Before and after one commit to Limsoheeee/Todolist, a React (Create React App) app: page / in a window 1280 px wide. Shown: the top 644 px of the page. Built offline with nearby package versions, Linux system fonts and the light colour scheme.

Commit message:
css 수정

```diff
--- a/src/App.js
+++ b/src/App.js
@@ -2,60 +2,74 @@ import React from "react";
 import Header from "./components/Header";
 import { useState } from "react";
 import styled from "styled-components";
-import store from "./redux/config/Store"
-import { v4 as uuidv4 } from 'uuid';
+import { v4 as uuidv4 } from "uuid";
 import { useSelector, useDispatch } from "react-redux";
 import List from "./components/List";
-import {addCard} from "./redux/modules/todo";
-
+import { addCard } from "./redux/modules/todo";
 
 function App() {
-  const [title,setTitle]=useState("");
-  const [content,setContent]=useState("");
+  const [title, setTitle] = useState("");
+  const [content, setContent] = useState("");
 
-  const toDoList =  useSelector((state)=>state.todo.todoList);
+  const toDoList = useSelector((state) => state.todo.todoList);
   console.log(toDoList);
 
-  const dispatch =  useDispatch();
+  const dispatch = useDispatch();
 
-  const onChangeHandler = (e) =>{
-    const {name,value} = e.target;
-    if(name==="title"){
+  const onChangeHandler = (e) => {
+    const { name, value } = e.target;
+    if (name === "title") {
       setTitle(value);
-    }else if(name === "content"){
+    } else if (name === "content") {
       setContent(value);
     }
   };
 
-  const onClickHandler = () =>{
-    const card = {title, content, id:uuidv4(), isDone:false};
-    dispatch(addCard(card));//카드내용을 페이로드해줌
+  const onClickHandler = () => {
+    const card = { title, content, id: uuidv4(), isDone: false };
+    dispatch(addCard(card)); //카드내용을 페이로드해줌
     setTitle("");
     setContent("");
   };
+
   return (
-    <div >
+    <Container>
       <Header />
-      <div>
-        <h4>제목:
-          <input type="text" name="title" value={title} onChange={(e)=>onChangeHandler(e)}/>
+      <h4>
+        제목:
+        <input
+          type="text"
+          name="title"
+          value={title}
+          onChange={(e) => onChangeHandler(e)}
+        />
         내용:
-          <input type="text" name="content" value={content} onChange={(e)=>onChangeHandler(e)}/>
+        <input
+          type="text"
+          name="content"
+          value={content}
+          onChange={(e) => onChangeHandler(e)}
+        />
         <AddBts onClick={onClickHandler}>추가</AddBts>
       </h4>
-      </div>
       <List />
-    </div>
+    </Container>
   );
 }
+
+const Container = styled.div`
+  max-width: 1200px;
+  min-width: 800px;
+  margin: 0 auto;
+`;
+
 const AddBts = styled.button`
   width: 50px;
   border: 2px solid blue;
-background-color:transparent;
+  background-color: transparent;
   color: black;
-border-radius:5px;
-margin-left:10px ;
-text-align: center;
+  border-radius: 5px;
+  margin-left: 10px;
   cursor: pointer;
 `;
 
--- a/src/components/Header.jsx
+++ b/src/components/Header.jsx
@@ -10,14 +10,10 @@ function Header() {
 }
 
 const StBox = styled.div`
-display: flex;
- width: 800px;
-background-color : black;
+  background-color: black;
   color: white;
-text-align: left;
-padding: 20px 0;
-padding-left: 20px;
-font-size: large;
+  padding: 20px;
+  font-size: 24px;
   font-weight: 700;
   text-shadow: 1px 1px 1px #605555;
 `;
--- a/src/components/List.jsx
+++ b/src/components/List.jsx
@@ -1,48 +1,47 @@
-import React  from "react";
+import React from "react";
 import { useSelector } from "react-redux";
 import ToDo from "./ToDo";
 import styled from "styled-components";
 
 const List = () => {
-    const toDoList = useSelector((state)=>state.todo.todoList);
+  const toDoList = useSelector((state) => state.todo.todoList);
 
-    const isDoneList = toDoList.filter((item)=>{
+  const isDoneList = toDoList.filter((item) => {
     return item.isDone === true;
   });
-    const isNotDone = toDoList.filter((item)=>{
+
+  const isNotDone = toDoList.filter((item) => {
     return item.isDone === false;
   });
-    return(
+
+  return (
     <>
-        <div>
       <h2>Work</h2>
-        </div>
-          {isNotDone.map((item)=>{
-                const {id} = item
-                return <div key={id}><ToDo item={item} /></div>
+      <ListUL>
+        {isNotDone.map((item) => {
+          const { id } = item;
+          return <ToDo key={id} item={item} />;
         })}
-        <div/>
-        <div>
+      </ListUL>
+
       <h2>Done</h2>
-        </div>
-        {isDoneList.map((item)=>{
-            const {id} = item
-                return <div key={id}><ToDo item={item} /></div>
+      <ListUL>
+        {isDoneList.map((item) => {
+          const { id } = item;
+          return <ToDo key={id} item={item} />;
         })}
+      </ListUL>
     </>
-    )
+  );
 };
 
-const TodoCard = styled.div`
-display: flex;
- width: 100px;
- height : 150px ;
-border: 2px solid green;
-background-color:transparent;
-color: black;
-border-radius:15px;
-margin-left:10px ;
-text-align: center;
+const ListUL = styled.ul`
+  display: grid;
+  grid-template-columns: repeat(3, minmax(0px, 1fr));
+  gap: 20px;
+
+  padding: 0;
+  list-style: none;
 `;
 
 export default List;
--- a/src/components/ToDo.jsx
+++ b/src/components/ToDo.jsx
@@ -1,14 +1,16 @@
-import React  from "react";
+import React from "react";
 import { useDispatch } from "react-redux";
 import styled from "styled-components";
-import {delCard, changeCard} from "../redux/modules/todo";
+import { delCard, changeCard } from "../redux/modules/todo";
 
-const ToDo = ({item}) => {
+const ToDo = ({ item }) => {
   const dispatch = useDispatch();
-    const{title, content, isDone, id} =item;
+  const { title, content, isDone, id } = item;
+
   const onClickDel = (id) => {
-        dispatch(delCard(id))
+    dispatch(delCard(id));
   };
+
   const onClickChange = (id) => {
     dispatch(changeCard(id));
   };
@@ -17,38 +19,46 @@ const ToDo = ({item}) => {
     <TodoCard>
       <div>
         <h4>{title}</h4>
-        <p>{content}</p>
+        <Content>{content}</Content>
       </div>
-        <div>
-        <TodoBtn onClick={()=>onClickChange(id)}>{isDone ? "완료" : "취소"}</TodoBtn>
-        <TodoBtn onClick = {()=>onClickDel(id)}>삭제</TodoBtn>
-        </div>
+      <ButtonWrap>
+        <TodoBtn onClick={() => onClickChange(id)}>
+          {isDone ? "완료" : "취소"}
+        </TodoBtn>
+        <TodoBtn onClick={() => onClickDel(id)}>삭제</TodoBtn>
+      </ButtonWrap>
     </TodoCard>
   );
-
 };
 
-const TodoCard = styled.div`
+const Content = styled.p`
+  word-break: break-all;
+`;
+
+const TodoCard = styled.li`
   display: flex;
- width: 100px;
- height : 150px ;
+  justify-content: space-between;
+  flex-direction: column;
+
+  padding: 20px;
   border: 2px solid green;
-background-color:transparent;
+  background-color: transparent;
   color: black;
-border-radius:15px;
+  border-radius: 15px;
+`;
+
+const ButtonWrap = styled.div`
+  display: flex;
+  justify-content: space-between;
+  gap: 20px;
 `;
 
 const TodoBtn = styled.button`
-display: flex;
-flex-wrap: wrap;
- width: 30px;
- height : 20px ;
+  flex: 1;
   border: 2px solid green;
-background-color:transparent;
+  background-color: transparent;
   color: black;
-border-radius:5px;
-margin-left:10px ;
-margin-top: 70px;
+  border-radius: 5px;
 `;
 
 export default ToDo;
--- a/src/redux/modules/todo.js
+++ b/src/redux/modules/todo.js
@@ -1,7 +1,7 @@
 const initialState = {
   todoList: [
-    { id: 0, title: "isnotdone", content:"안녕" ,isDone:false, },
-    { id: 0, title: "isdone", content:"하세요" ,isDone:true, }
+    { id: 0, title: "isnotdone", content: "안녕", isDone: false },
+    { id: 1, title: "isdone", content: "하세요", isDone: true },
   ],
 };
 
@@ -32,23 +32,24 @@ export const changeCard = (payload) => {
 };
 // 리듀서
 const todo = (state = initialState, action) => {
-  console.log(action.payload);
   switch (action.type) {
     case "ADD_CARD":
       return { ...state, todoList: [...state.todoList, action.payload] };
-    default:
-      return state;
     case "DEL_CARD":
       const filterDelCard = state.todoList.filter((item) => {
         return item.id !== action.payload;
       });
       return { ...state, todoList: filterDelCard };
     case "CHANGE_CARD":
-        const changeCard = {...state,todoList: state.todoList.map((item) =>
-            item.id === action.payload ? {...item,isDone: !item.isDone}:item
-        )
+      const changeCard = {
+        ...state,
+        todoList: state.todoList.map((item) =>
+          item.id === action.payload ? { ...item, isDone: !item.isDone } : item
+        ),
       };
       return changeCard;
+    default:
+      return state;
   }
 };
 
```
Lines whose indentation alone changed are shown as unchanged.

- - -

**WORK INSTRUCTION:**
In the material above, find each line that contains the word "AddBts", and select it.

**FINISHED EXERCISE:**
         <AddBts onClick={onClickHandler}>추가</AddBts>
 const AddBts = styled.button`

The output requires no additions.